Encouraging women to put themselves in the running for top executive jobs, or ‘leaning in’ (coined by Sheryl Sandberg), can lead to ‘leaning on’ others. This point is made by Nancy Fraser in the recent New York Times forum The Stone. Fraser’s concern is that when the focus shifts to striving for gender equality by climbing up corporate ladders, this leaves intact a structure which still clearly separates productive from reproductive activities, the structure which capitalism depends on to thrive. The result is the off-loading or leaning on others to take up the slack of reproductive care work, work which is still predominantly undertaken by women and is often low-waged.
Fraser’s observation is useful in the context of exploring Polman’s emphasis on the importance of gender equality for the future of capitalism. Fraser highlights that gender equality in current structures simply pushes the problem of how gender inequality is reproduced further down the ladder. This point is also crucial when considering Polman’s claims regarding desirable skill sets. These skills are arguably acquired through socialised activity, activity that all genders should participate in. Gender equality, then, needs to tackle the sharing of caring concurrently with the sharing of productivity. If that does not take place, then not only is gender inequality simply increased elsewhere, but the socialisation of gendered skill sets will continue, thus depriving all genders alike.
Is capitalism viable longer term?

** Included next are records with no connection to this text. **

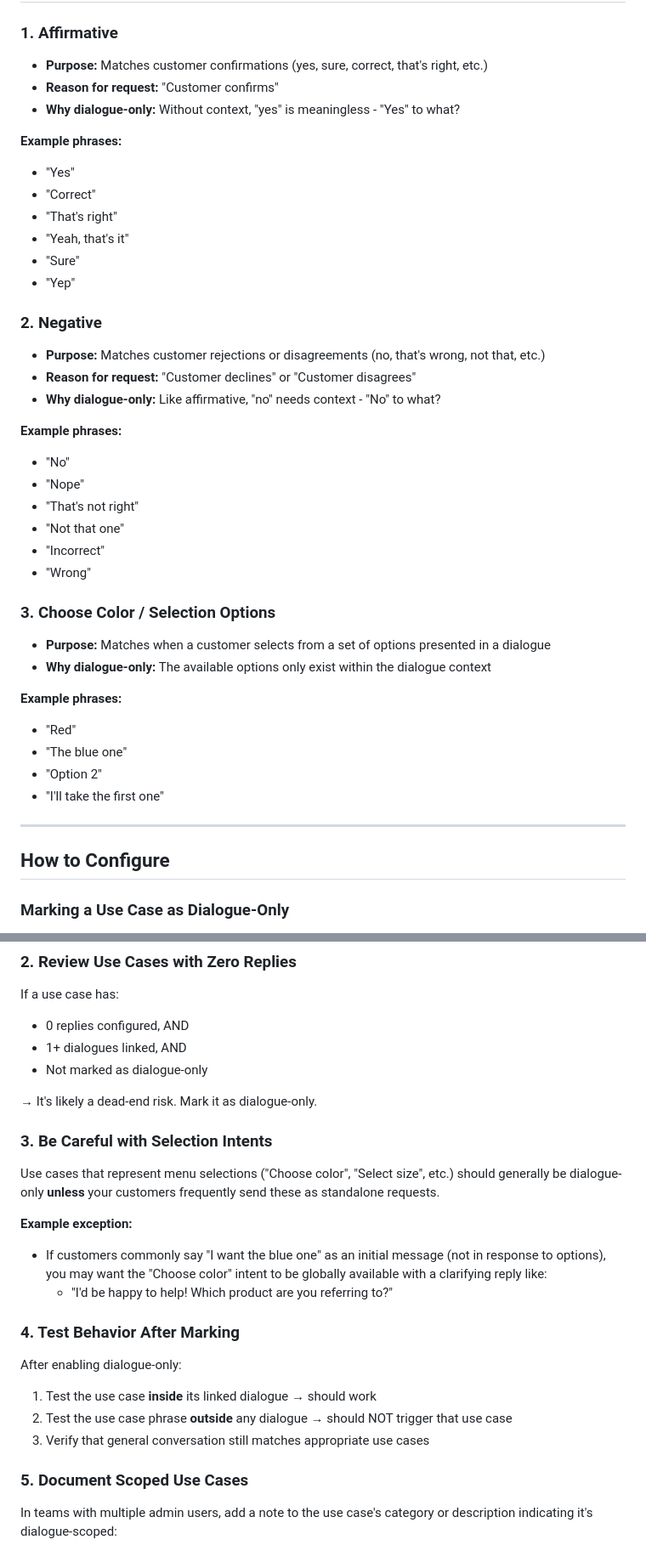
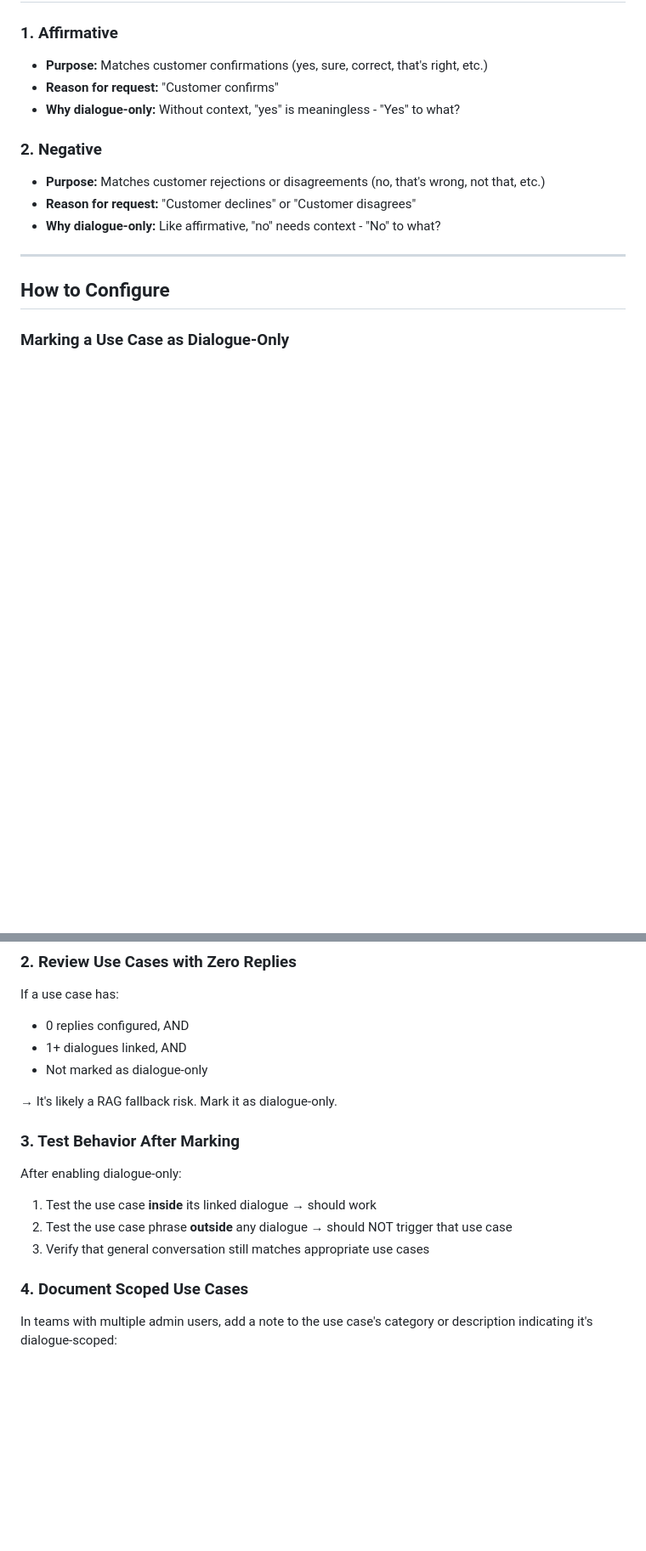
Before and after one commit to mischkerzendesk/dialogue-only-prototype, a Markdown page: docs/dialogue-only-use-cases-guide.md, 2 parts joined by grey strips. Shown at 85% size. Rendered like a GitHub page; blank space fills up the shorter version.

Commit message:
Remove 'Choose Color' section and all example phrases
- Removed section 3 'Choose Color / Selection Options'
- Removed all 'Example phrases:' lists from Affirmative and Negative
- Removed 'Be Careful with Selection Intents' best practice
- Updated 'context-dependent (yes/no/selection)' to just 'yes/no responses'
- Renumbered remaining best practices sections
- Streamlined focus to only Affirmative and Negative use cases

```diff
--- a/docs/dialogue-only-use-cases-guide.md
+++ b/docs/dialogue-only-use-cases-guide.md
@@ -55,36 +55,10 @@ The use case only triggers when it makes sense - inside the dialogue where "yes"
 - **Reason for request:** "Customer confirms"
 - **Why dialogue-only:** Without context, "yes" is meaningless - "Yes" to what?
 
-**Example phrases:**
-- "Yes"
-- "Correct"
-- "That's right"
-- "Yeah, that's it"
-- "Sure"
-- "Yep"
-
 ### 2. **Negative**
 - **Purpose:** Matches customer rejections or disagreements (no, that's wrong, not that, etc.)
 - **Reason for request:** "Customer declines" or "Customer disagrees"
 - **Why dialogue-only:** Like affirmative, "no" needs context - "No" to what?
-
-**Example phrases:**
-- "No"
-- "Nope"
-- "That's not right"
-- "Not that one"
-- "Incorrect"
-- "Wrong"
-
-### 3. **Choose Color / Selection Options**
-- **Purpose:** Matches when a customer selects from a set of options presented in a dialogue
-- **Why dialogue-only:** The available options only exist within the dialogue context
-
-**Example phrases:**
-- "Red"
-- "The blue one"
-- "Option 2"
-- "I'll take the first one"
 
 ---
 
@@ -182,24 +156,16 @@ If a use case has:
 - 1+ dialogues linked, AND
 - Not marked as dialogue-only
 
-→ It's likely a dead-end risk. Mark it as dialogue-only.
+→ It's likely a RAG fallback risk. Mark it as dialogue-only.
 
-### 3. Be Careful with Selection Intents
-
-Use cases that represent menu selections ("Choose color", "Select size", etc.) should generally be dialogue-only **unless** your customers frequently send these as standalone requests.
-
-**Example exception:**
-- If customers commonly say "I want the blue one" as an initial message (not in response to options), you may want the "Choose color" intent to be globally available with a clarifying reply like:
-  - "I'd be happy to help! Which product are you referring to?"
-
-### 4. Test Behavior After Marking
+### 3. Test Behavior After Marking
 
 After enabling dialogue-only:
 1. Test the use case **inside** its linked dialogue → should work
 2. Test the use case phrase **outside** any dialogue → should NOT trigger that use case
 3. Verify that general conversation still matches appropriate use cases
 
-### 5. Document Scoped Use Cases
+### 4. Document Scoped Use Cases
 
 In teams with multiple admin users, add a note to the use case's category or description indicating it's dialogue-scoped:
 - **Category:** "Dialogue flow - responses"
```
Also changed, not shown: other parts of docs/dialogue-only-use-cases-guide.md (+1 -1 lines).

The final point to consider is whether wide ranging gender equality is actually nihilistic for capitalism. Indeed, just what the evolving system is or could potentially become is also up for review, a point Polman alludes to himself: “If capitalism or not is something that is viable long term, is not really the question for me, it is how do we evolve it, whatever name we give it, you can decide yourself, it’s actually of the least importance to me”. So whether Polman is actually advancing gender equality as evolution or antidote starts to come to the fore. For whilst he directly refers to a number of core international institutions such as the World bank or the IMF as being out of date due to be being premised on visions of economic power that have now shifted globally, so this observation needs to be extended as to whether gender equality at all levels can be accommodated in these and other potentially out of date institutions and wider societal structures.
To conclude, it seems appropriate to adapt one of Polman’s final remarks on his vision of higher purpose and moral leadership. He elucidates this by suggesting that “You have to be guided by the lights of the stars, the lights of the stars, not by the lights of the passing ships”. To this it can be added that we have to be clear that gender equality cannot be about turning this ship around, but about deciding if the ship is up to the voyage ahead.